As I approached my first recertification for internal medicine and endocrinology, diabetes, and metabolism, some essential questions loomed in my mind: What is the real value of a recertification process for me? Should I devote the study time for the board exams and pay the money for my ABIM maintenance of certification (MOC)? And, if I do, how can I get lasting value from the process and make it both relevant and rewarding?
I know colleagues — including some very good ones — who let their board certifications lapse, and I understand the skepticism in some quarters about the MOC process. The benefit is hard to quantify, and it costs both time and money. Some physicians question the exam’s relevance to the problems we are called upon to solve each day and ask whether we’d be better off spending our educational time otherwise.
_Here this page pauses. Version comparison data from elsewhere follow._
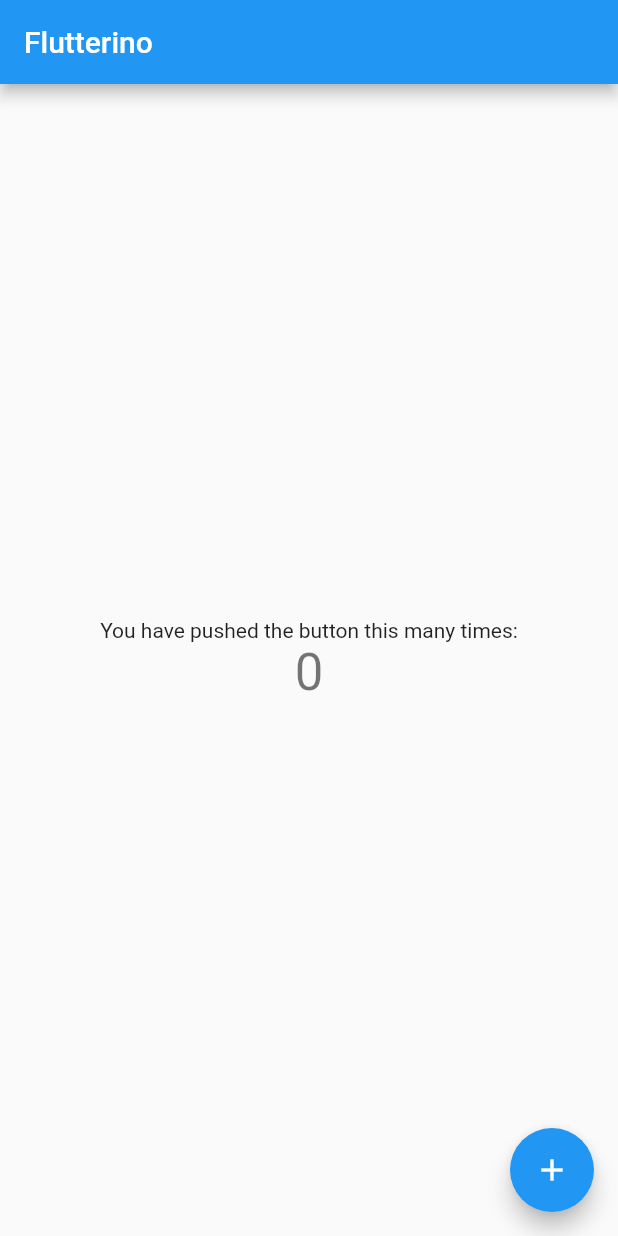
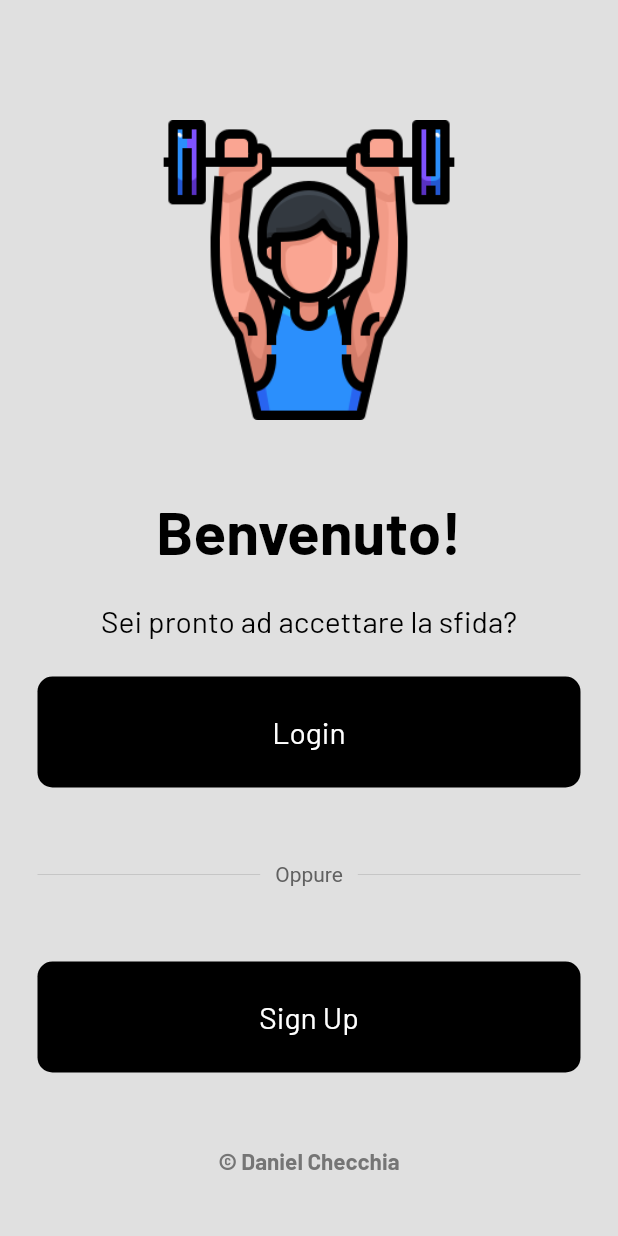
Before and after one commit to danchc/project01, a Flutter app: the screen it shows after launch, on a phone screen of 412 x 824 dp. Run offline on Flutter 3.47's test engine with Material 2 defaults, Android fonts, the phone set to English and light mode, and no system bars.

Commit message:
Aggiunta schermata iniziale
Aggiunti componente button, aggiunti nuovi font e nuovo logo provvisorio

```diff
--- /dev/null
+++ b/mcproject/lib/components/my-button.dart
@@ -0,0 +1,41 @@
+import 'package:flutter/material.dart';
+
+class MyButton extends StatelessWidget {
+  //testo nel bottone
+  final String name;
+  final Function()? onTap;
+
+  const MyButton({Key? key, required this.name, required this.onTap})
+      : super(key: key);
+
+  @override
+  Widget build(BuildContext context) {
+    return GestureDetector(
+      //funzione ontap
+      onTap: onTap,
+
+      //il container
+      child: Container(
+        padding: const EdgeInsets.all(25),
+        margin: const EdgeInsets.symmetric(horizontal: 25),
+        decoration: BoxDecoration(
+          color: Colors.black,
+          borderRadius: BorderRadius.circular(10),
+        ),
+
+        //al centro del bottone abbiamo il testo
+        child: Center(
+          //testo
+          child: Text(
+            name,
+            style: const TextStyle(
+              color: Colors.white,
+              fontFamily: 'Barlow',
+              fontSize: 20,
+            ),
+          ),
+        ),
+      ),
+    );
+  }
+}
--- a/mcproject/lib/main.dart
+++ b/mcproject/lib/main.dart
@@ -1,4 +1,5 @@
 import 'package:flutter/material.dart';
+import 'pages/login_page.dart';
 
 void main() {
   runApp(const MyApp());
@@ -10,106 +11,9 @@ class MyApp extends StatelessWidget {
   // This widget is the root of your application.
   @override
   Widget build(BuildContext context) {
-    return MaterialApp(
-      title: 'Flutter Demo',
-      theme: ThemeData(
-        // This is the theme of your application.
-        //
-        // Try running your application with "flutter run". You'll see the
-        // application has a blue toolbar. Then, without quitting the app, try
-        // changing the primarySwatch below to Colors.green and then invoke
-        // "hot reload" (press "r" in the console where you ran "flutter run",
-        // or simply save your changes to "hot reload" in a Flutter IDE).
-        // Notice that the counter didn't reset back to zero; the application
-        // is not restarted.
-        primarySwatch: Colors.blue,
-      ),
-      home: const MyHomePage(title: 'Flutterino'),
+    return const MaterialApp(
+      debugShowCheckedModeBanner: false,
+      home: LoginPage(),
     );
   }
 }
-
-class MyHomePage extends StatefulWidget {
-  const MyHomePage({Key? key, required this.title}) : super(key: key);
-
-  // This widget is the home page of your application. It is stateful, meaning
-  // that it has a State object (defined below) that contains fields that affect
-  // how it looks.
-
-  // This class is the configuration for the state. It holds the values (in this
-  // case the title) provided by the parent (in this case the App widget) and
-  // used by the build method of the State. Fields in a Widget subclass are
-  // always marked "final".
-
-  final String title;
-
-  @override
-  State<MyHomePage> createState() => _MyHomePageState();
-}
-
-class _MyHomePageState extends State<MyHomePage> {
-  int _counter = 0;
-
-  void _incrementCounter() {
-    setState(() {
-      // This call to setState tells the Flutter framework that something has
-      // changed in this State, which causes it to rerun the build method below
-      // so that the display can reflect the updated values. If we changed
-      // _counter without calling setState(), then the build method would not be
-      // called again, and so nothing would appear to happen.
-      _counter++;
-    });
-  }
-
-  @override
-  Widget build(BuildContext context) {
-    // This method is rerun every time setState is called, for instance as done
-    // by the _incrementCounter method above.
-    //
-    // The Flutter framework has been optimized to make rerunning build methods
-    // fast, so that you can just rebuild anything that needs updating rather
-    // than having to individually change instances of widgets.
-    return Scaffold(
-      appBar: AppBar(
-        // Here we take the value from the MyHomePage object that was created by
-        // the App.build method, and use it to set our appbar title.
-        title: Text(widget.title),
-      ),
-      body: Center(
-        // Center is a layout widget. It takes a single child and positions it
-        // in the middle of the parent.
-        child: Column(
-          // Column is also a layout widget. It takes a list of children and
-          // arranges them vertically. By default, it sizes itself to fit its
-          // children horizontally, and tries to be as tall as its parent.
-          //
-          // Invoke "debug painting" (press "p" in the console, choose the
-          // "Toggle Debug Paint" action from the Flutter Inspector in Android
-          // Studio, or the "Toggle Debug Paint" command in Visual Studio Code)
-          // to see the wireframe for each widget.
-          //
-          // Column has various properties to control how it sizes itself and
-          // how it positions its children. Here we use mainAxisAlignment to
-          // center the children vertically; the main axis here is the vertical
-          // axis because Columns are vertical (the cross axis would be
-          // horizontal).
-          mainAxisAlignment: MainAxisAlignment.center,
-          children: <Widget>[
-            const Text(
-              'You have pushed the button this many times:',
-            ),
-            Text(
-              '$_counter',
-              style: Theme.of(context).textTheme.headline4,
-            ),
-          ],
-        ),
-      ),
-      floatingActionButton: FloatingActionButton(
-        onPressed: _incrementCounter,
-        tooltip: 'Increment',
-        child: const Icon(Icons.add),
-      ), // This trailing comma makes auto-formatting nicer for build methods.
-    );
-  }
-}
--- /dev/null
+++ b/mcproject/lib/pages/login_page.dart
@@ -0,0 +1,113 @@
+import 'package:flutter/material.dart';
+import 'package:mcproject/components/my-button.dart';
+
+class LoginPage extends StatelessWidget {
+  const LoginPage({super.key});
+
+  //metodo per login
+  void signUserIn() {}
+
+  //metodo per signup
+  void signUserUp() {}
+
+  @override
+  Widget build(BuildContext context) {
+    return Scaffold(
+      //colore background
+      backgroundColor: Colors.grey[300],
+
+      //corpo principale organizzato a colonna
+      body: SafeArea(
+        child: Center(
+          child: Column(
+            children: [
+              const SizedBox(height: 80),
+
+              //logo
+              Image.asset(
+                'assets/images/mainicon.png',
+                height: 200,
+              ),
+
+              const SizedBox(height: 50),
+
+              //testo
+              const Text(
+                'Benvenuto!',
+                style: TextStyle(
+                    color: Colors.black,
+                    fontSize: 40,
+                    fontWeight: FontWeight.bold,
+                    fontFamily: 'Barlow'),
+              ),
+
+              const SizedBox(height: 24),
+
+              //sottotitolo
+              const Text(
+                'Sei pronto ad accettare la sfida?',
+                style: TextStyle(
+                    color: Colors.black, fontSize: 20, fontFamily: 'Barlow'),
+              ),
+
+              const SizedBox(height: 25),
+
+              //bottoni
+              MyButton(name: 'Login', onTap: signUserIn),
+
+              const SizedBox(height: 50),
+
+              //divisore
+              Padding(
+                padding: const EdgeInsets.symmetric(horizontal: 25.0),
+                child: Row(children: [
+                  Expanded(
+                    child: Divider(
+                      thickness: 0.5,
+                      color: Colors.grey[400],
+                    ),
+                  ),
+                  Padding(
+                    padding: const EdgeInsets.symmetric(horizontal: 10.0),
+                    child: Text(
+                      'Oppure',
+                      style: TextStyle(color: Colors.grey[700]),
+                    ),
+                  ),
+                  Expanded(
+                    child: Divider(
+                      thickness: 0.5,
+                      color: Colors.grey[400],
+                    ),
+                  ),
+                ]),
+              ),
+
+              const SizedBox(height: 50),
+
+              //bottone registrazione
+              MyButton(name: 'Sign Up', onTap: signUserUp),
+
+              const SizedBox(height: 50),
+
+              //copyright
+              Container(
+                child: Center(
+                  child: Text(
+                    '© Daniel Checchia',
+                    style: TextStyle(
+                      color: Colors.grey[600],
+                      fontFamily: 'Barlow',
+                      fontWeight: FontWeight.bold,
+                      fontSize: 15,
+                    ),
+                  ),
+                ),
+              )
+            ],
+          ),
+        ),
+      ),
+    );
+  }
+}
```
Also changed, not shown: mcproject/pubspec.yaml (+9 -0 lines), mcproject/assets/fonts/Barlow-Bold.ttf (added), mcproject/assets/fonts/Barlow-Regular.ttf (added), mcproject/assets/images/mainicon.png (added).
And, although other professions in the U.S. require a process of recertification, most do not require an exam. For many physicians, recertification has been a rite of passage to be tolerated, and we study “just to get through it.” Indeed, while the principle of participating in board certification for our profession is easy to embrace, the process has been problematic.
But physicians have unique responsibilities in society, even among healthcare providers. When it comes to a patient’s most difficult and complex problems, we are the last recourse. With calls for increased oversight, transparency, and regulation of physicians in recent years, it’s in our profession’s interest to show that we can regulate quality ourselves.
When we are students and in training, built-in feedback from teachers and peers lets us know where we perform well and what needs improvement. But after training, our clinical practice is done mostly alone and independently. How can we know if our decisions are on par with current standards?
Why I Opted for ABIM Recertification
A certification/recertification program to measure competence encourages us to keep pace with change. Research shows that without continuous updating, a physician’s skills and knowledge tend to decline with time – and that clinicians who choose to recertify tend to perform better on standardized measures of quality and patient outcomes than clinicians who do not recertify.
The certification and recertification process establishes a blueprint for the body of knowledge we should challenge ourselves to keep fresh, sets a quality standard, and provides a publicly accountable measure for that quality. The current ABIM MOC process, with recent changes, is the avenue we currently have, designed by our peers.
I decided to take the ABIM recertification exams in both internal medicine exam and endocrinology, diabetes, and metabolism. Even though it called for a commitment of time and expense, this was my personal way of participating in the process of staying current and demonstrating my commitment to continuous self-improvement.
What I Gained from My ABIM Board Review Preparation
As I worked through the material to review for my board exams, I reviewed guidelines that were useful to my practice. I used a combination of modules from ABIM and the Endocrine Society and completed a practice audit on diabetes care. With these materials, I updated myself on new guidelines, and I reviewed cases that I see less frequently in my diabetology-focused practice but would expect myself to know. I found some elements of my practice that could be, and were, improved through the practice improvement module. Ultimately, it was good for me and good for my patients.
I’m glad I recertified. (Yes, I passed both exams.) Going through the process assured me that amidst my own busy practice — with its paperwork, phone calls, and endless distractions — I am prepared to make tricky clinical decisions and to work through and solve challenging problems. Recertification was an opportunity to check in with myself, to make sure I am positioned to make those decisions.
By saying yes to recertification and using an approach that is relevant and intellectually invigorating, we stand to gain as individual physicians, and perhaps ultimately the profession gains too.